            In Mayles v. Shoney's Inc., 185 W.Va. 88, 92, 405 S.E.2d 15, 19 (1990), this Court recognized that the Legislature amended the deliberate intention statute, W.Va. Code § 23-4-2, in an attempt to “make it more difficult for an employer to lose the immunity provided to him by the Workers' Compensation Act.” However, beginning with Mayles, this Court has ignored the Legislature's intent by consistently weakening the five-part test of W.Va. Code § 23-4-2(d)(2)(ii) and making it easier for creative plaintiffs to defeat the immunity the Legislature intended to afford employers who participate in the Workers' Compensation system. In this case, the majority has done so by lowering the standard for proving proximate causation as set forth in W.Va. Code § 23-4-2(d)(2)(ii)(E).

            Contrary to the majority, I do not believe that the fact that the employer failed to comply with the OSHA forklift training regulation and the fact that the appellant was injured while operating a forklift automatically created a triable issue concerning proximate causation. The appellant had the burden of presenting credible evidence that his injuries were proximately caused by his employer's failure to offer such training.
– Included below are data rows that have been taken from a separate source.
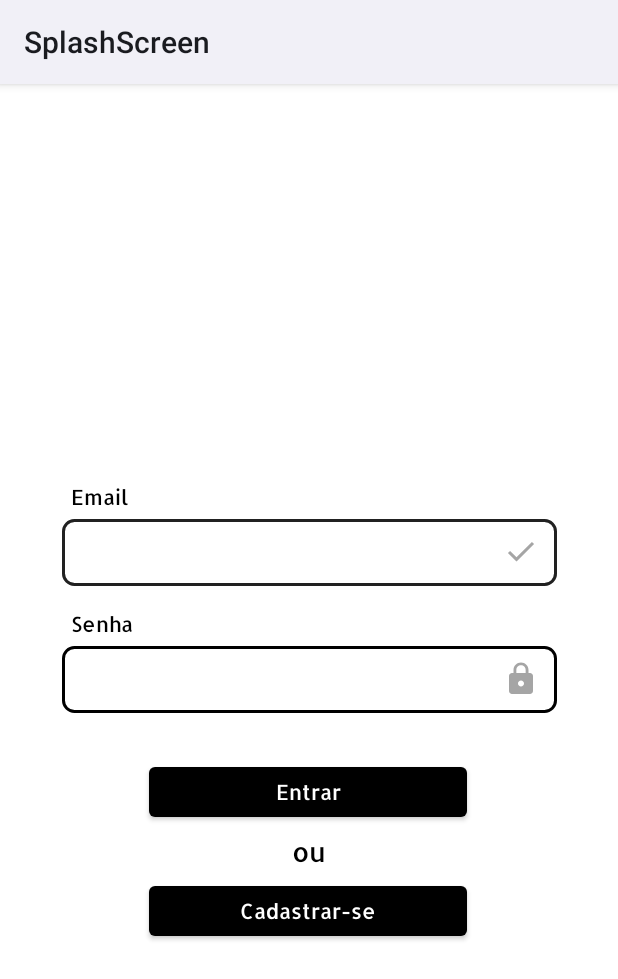
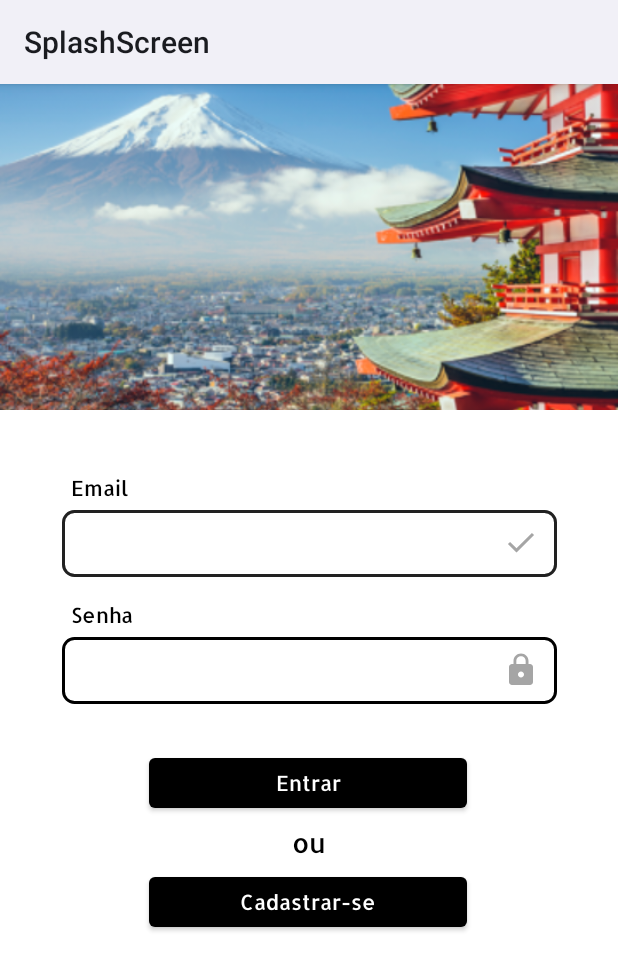
Before and after one commit to dixdixtech/AppAnicon, an Android app: the layout activity_login.xml on its own in the app's theme, with its tools: preview values and no code run, on a phone screen of 412 x 824 dp. Shown: the top 979 px of the screen. Run offline under Robolectric (Android 15) with nearby library versions, the light colour scheme and no system bars.

Commit message:
Atualização da tela de login e criação da tela de detalhes do produto

```diff
--- a/app/src/main/java/com/example/splashscreen/LoginActivity.java
+++ b/app/src/main/java/com/example/splashscreen/LoginActivity.java
@@ -7,6 +7,8 @@ import android.content.Intent;
 import android.os.Bundle;
 import android.text.TextUtils;
 import android.view.View;
+import android.view.Window;
+import android.view.WindowManager;
 import android.widget.Button;
 import android.widget.EditText;
 import android.widget.Toast;
@@ -32,6 +34,10 @@ public class LoginActivity extends AppCompatActivity {
     protected void onCreate(Bundle savedInstanceState) {
         super.onCreate(savedInstanceState);
         getSupportActionBar().hide();
+        requestWindowFeature(Window.FEATURE_NO_TITLE);
+        this.getWindow().setFlags(WindowManager.LayoutParams.FLAG_FULLSCREEN,WindowManager.LayoutParams.FLAG_FULLSCREEN);
+
+
         setContentView(R.layout.activity_login);
 
 
--- a/app/src/main/res/layout/activity_login.xml
+++ b/app/src/main/res/layout/activity_login.xml
@@ -8,13 +8,22 @@
     tools:context=".LoginActivity">
 
     <ImageView
+        android:id="@+id/bglogin"
+        android:layout_width="match_parent"
+        android:layout_height="wrap_content"
+
+        android:background="#00FFFFFF"
+        android:scaleType="centerCrop"
+        tools:srcCompat="@drawable/bglogin" />
+
+    <ImageView
         android:id="@+id/imageView"
         android:layout_width="200dp"
         android:layout_height="200dp"
-        android:layout_marginTop="30dp"
         app:layout_constraintEnd_toEndOf="parent"
         app:layout_constraintStart_toStartOf="parent"
         app:layout_constraintTop_toTopOf="parent"
+        app:layout_constraintBottom_toBottomOf="@+id/bglogin"
         app:srcCompat="@drawable/logoapp">
 
     </ImageView>
@@ -37,7 +46,7 @@
         android:id="@+id/txtEmailLogin"
         android:layout_width="330dp"
         android:layout_height="wrap_content"
-        android:layout_marginTop="60dp"
+        android:layout_marginTop="75dp"
         android:background="@drawable/outlined_black"
         android:drawableEnd="@drawable/email"
         android:drawablePadding="5dp"
--- a/app/src/main/res/values/strings.xml
+++ b/app/src/main/res/values/strings.xml
@@ -18,4 +18,7 @@
     <string name="pesquisar">Pesquisar</string>
     <string name="acessorios">Acessórios</string>
     <string name="vestuario">Vestuário</string>
+    <string name="nomedoproduto">Nomedoproduto</string>
+    <string name="c_digo_do_produto">Código do Produto</string>
+    <string name="c_digo">Código</string>
 </resources>
```
Also changed, not shown: app/src/main/AndroidManifest.xml (+15 -9 lines), app/src/main/java/com/example/splashscreen/Activity_detalhes.java (added, +14 -0 lines), app/src/main/res/layout/activity_detalhes.xml (added, +20 -0 lines), app/src/main/res/layout/activity_main.xml (+10 -0 lines), app/src/main/res/drawable/bglogin.png (added).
However, the appellant was only able to speculate that the warnings which might have been included in such training may have prevented him from being injured. Such speculation is certainly not proof of proximate causation. As this Court explained in Tolley v. ACF Industries, Inc., 212 W.Va. 548, 558, 575 S.E.2d 158, 168 (2002), “the law is clear that a mere possibility of causation is not sufficient to allow a reasonable juror to find causation.”

            The majority seizes upon an incident report prepared by an employee of the employer which indicated that the appellant might have had his foot outside of the forklift cab when the accident occurred and finds that this evidence permits the conclusion that the accident arose as a result of conduct that the omitted training sought to reduce or avert. To me, not sticking one's foot outside of a moving vehicle is a matter of common sense. It should not be necessary for an employer to tell a forklift driver that his foot might be crushed if he places it outside of the cab of his forklift while he is driving down narrow aisles. Some things are simply so obvious that no instruction should be necessary. To hold this employer liable in this deliberate intention case for failing to train the appellant to use basic common sense is patently unfair and unjust. Obviously, the West Virginia disability machine is still well-oiled and running smoothly. Accordingly, I respectfully dissent.  

            I am authorized to state that Justice Benjamin joins in this dissent.